The FDA has notified health care and industry professionals about the “serious clinical consequences” that can arise from using programmable syringe pumps to infuse therapies at low rates. To help protect particularly vulnerable patients from potential treatment delays or over- or under-infusion, the agency has requested that manufacturers include new information and warnings in their instructions for use. And it has released a series of recommendations for healthcare professionals to follow when using such devices.
In a safety communication issued last week, the FDA warned that programmable syringe pumps?a type of infusion pump used to deliver highly concentrated medications, nutritional liquids, and blood or blood products to infants and critically ill patients?may deliver these therapies at inconsistent rates, potentially causing serious adverse events such as hemodynamic instability, loss of sedation, and increased pain indicators in critically ill neonates.
According to the agency, over the last three years it has received more than 300 medical device reports (MDRs) associated with the use of programmable syringe pumps, most of which were operating at a rate of less than 5 mL per hour, “and especially flow rates less than 0.5 mL per hour.”
After analyzing the MDRs, talking with clinicians and engineers, and reviewing the published literature, the FDA determined that these issues were not tied to a specific manufacturer or model. “The FDA believes that these concerns may extend to all programmable syringe pumps while infusing at low rates,” the agency wrote.
Despite the potential danger, the FDA concluded that, based on available evidence, “the overall benefits of programmable syringe pumps outweigh their risks.” As a result, the FDA has advised clinicians to carefully consider the syringes and accessory devices, such as tubing and filters, used with these pumps to help minimize the risk of inconsistent flow.
The agency is also requesting that manufacturers of syringe pumps make labeling changes to address these patient safety concerns. In a labeling change request, the FDA called for manufacturers to review their instructions for use and training materials to ensure they include specific precautions and warnings. If they do not contain this information, the agency has suggested language that can be used without needing to submit a new 510(k).

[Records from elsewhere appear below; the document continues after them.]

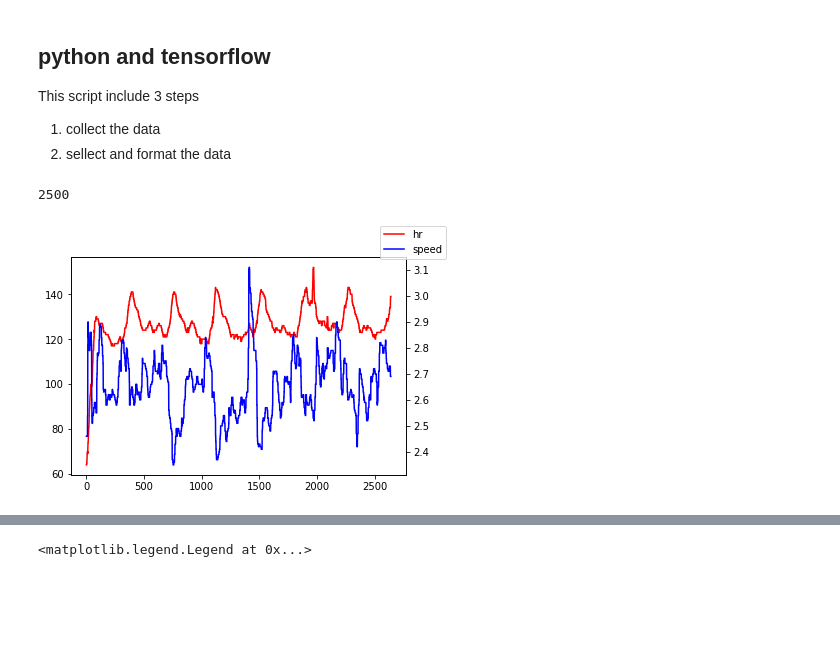
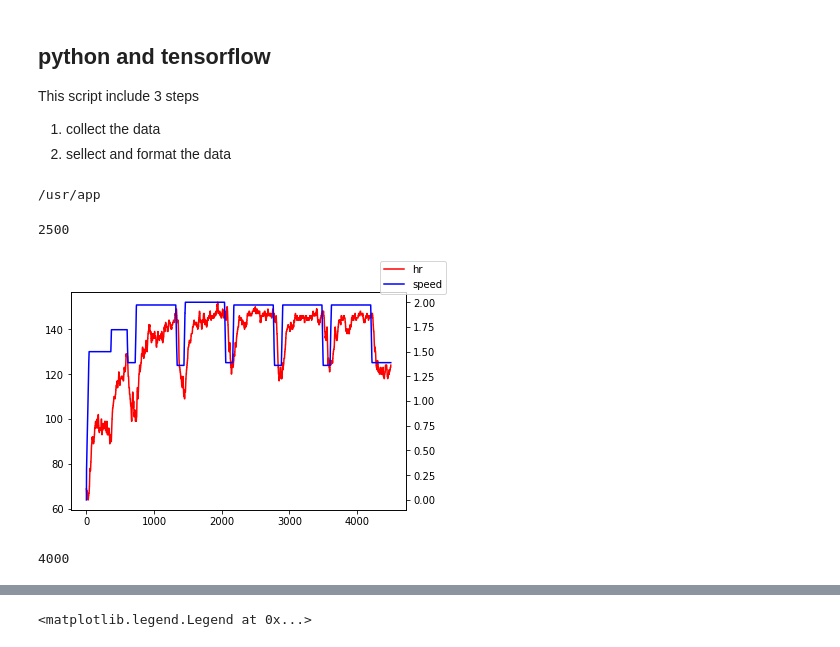
Before and after one commit to ken-hsu/speedToHr, a Jupyter notebook: speedToHr.ipynb, the cells around one changed output, grey strips where cells are left out. Drawn from its saved outputs; the diff is of its cells as text; code cells hidden in the pictures; blank space fills up the shorter version.

Commit message:
add example data and make function as object

```diff
--- a/speedToHr.ipynb
+++ b/speedToHr.ipynb
@@ -39,36 +39,42 @@ class Data:
 # %%
 ## collect the data
 ## jsonload folder include .user.json /extf/.xx
-rootdir = "/usr/app/Data/coros_data/jsonload/"
+# rootdir = "/usr/app/Data/coros_data/jsonload/"
+cwd = os.getcwd()
+rootdir = cwd +"/data/"
 data = Data()
 fileNamelist = data.findFile(rootdir)
-for i in range(50,100,1):
+for i in range(1):
     data.findData(rootdir,fileNamelist[i])
+# %% [output]
+/usr/app
 # %%
 ## select the data
-i = 8
+i = 0
 hr = np.zeros([len(data.workouts[i]),1])
 sp = np.zeros([len(data.workouts[i]),1])
 
 for j in range(len(data.workouts[i])):
     hr[j] = data.workouts[i][j]['hr']
     sp[j] = data.workouts[i][j]['sp']
 
 startIndex = 0
 endIndex = -1
 fig, ax1 = plt.subplots()
 ax1.plot(range(hr[startIndex:endIndex,:].shape[0]),hr[startIndex:endIndex,:],color='red',label='hr')
 ax2 = ax1.twinx()  # instantiate a second axes that shares the same x-axis
 ax2.plot(range(sp[startIndex:endIndex,:].shape[0]),sp[startIndex:endIndex,:],color='blue',label='speed')
 fig.legend()
-
-## cut the data (sp to sp2)
-startIndex = 0
-endIndex = 2500
-dataAmount = endIndex - startIndex
-sp2 = np.zeros([dataAmount,1])
-sp2 = sp[startIndex:endIndex,0]
-print(sp2.shape[0])
 # %% [output]
 2500
-[figure, old version]
+[figure, new version]
+# %%
+## cut the data (sp to sp2)
+startIndex = 0
+endIndex = 4000
+dataAmount = endIndex - startIndex
+sp2 = np.zeros([dataAmount,1])
+sp2 = sp[startIndex:endIndex,0]
+print(sp2.shape[0])
+# %% [output]
+4000
```
Also changed, not shown: parts of 3 cells of this notebook, 5 other files.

Manufacturers who “plan to deviate from the suggested language” have the opportunity to receive FDA feedback prior to implementation and submission of a new 510(k) or an amendment to an existing 510(k).
“We applaud any action that helps improve infusion therapy safety for both patients and clinicians,” says Marilyn Neder Flack, senior vice president of patient safety initiatives and executive director of the AAMI Foundation. “This safety communication from the FDA is particularly actionable and provides practical guidance that both healthcare professionals and manufacturers can use to keep patients safe.”
The AAMI Foundation launched the National Coalition for Infusion Therapy Safety in 2013 to address ongoing patient safety issues with smart infusion pumps. The coalition focuses on improving drug library compliance, reducing nonactionable pump alarms, and promoting multiple-line education.